Although the federal Protecting Tenants in Foreclosure Act expired December 31, 2014, Florida has adopted its own permanent, albeit, limited version. Effective June 2, 2015, newly enacted Florida Statute 83.561 offers limited protections to tenants in Florida foreclosed homes.
Similar to the expired federal act, there are very strict requirements to receive these protections, including: the tenant must occupy the residential premises under a valid arm’s length transaction rental agreement; the rental agreement cannot be significantly below market value; and the tenant may not be the mortgagor in the subject foreclosure or the child, spouse, or parent of the mortgagor in the subject foreclosure.
However, unlike the expired federal act, a new purchaser, including a community association, can terminate the tenancy even if they do not intend to occupy the property by serving a 30 day notice of termination. The 30-day notice of termination must be in substantially the following form:
NOTICE TO TENANT OF TERMINATION
You are hereby notified that your rental agreement is terminated on the date of delivery of this notice, that your occupancy is terminated 30 days following the date of the delivery of this notice, and that I demand possession of the premises on …(date)…. If you do not vacate the premises by that date, I will ask the court for an order allowing me to remove you and your belongings from the premises. You are obligated to pay rent during the 30-day period for any amount that might accrue during that period. Your rent must be delivered to … (landlord’s name and address)….
If the tenant fails to voluntarily vacate after termination, the purchaser at the foreclosure sale may apply to the court for a writ of possession based upon a sworn affidavit that the 30-day notice of termination was delivered to the tenant and the tenant has failed to vacate the premises at the conclusion of the 30-day period.
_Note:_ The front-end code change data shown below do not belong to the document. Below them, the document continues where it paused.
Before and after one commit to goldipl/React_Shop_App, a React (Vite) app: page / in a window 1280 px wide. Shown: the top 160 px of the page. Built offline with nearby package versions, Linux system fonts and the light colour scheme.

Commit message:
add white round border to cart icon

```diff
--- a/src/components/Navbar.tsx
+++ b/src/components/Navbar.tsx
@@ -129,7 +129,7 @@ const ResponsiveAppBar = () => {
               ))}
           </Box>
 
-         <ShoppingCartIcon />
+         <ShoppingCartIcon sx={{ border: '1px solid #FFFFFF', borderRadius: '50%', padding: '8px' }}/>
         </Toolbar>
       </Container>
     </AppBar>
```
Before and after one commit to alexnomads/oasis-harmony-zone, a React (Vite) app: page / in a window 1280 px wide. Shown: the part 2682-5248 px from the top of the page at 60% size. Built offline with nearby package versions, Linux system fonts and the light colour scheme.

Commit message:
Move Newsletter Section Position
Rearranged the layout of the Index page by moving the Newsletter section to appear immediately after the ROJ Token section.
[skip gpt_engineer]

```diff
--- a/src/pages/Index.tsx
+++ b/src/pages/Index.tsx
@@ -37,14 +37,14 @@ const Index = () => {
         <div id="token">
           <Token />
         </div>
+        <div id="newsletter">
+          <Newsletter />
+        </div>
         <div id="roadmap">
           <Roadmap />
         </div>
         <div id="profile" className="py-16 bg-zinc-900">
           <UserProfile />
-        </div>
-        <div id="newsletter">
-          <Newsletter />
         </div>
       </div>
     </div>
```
If the court awards a writ of possession, the writ must be served on the tenant.
Clearly, this law is not intended to allow tenants in foreclosed homes to complete the lease term, but instead give them a 30 day window to make alternate living arrangements. Both tenants of foreclosed properties and purchasers at foreclosure sales will need to review the statute carefully to understand their rights and obligations therein.
If you are unsure whether this statute applies to you, please feel free to contact us.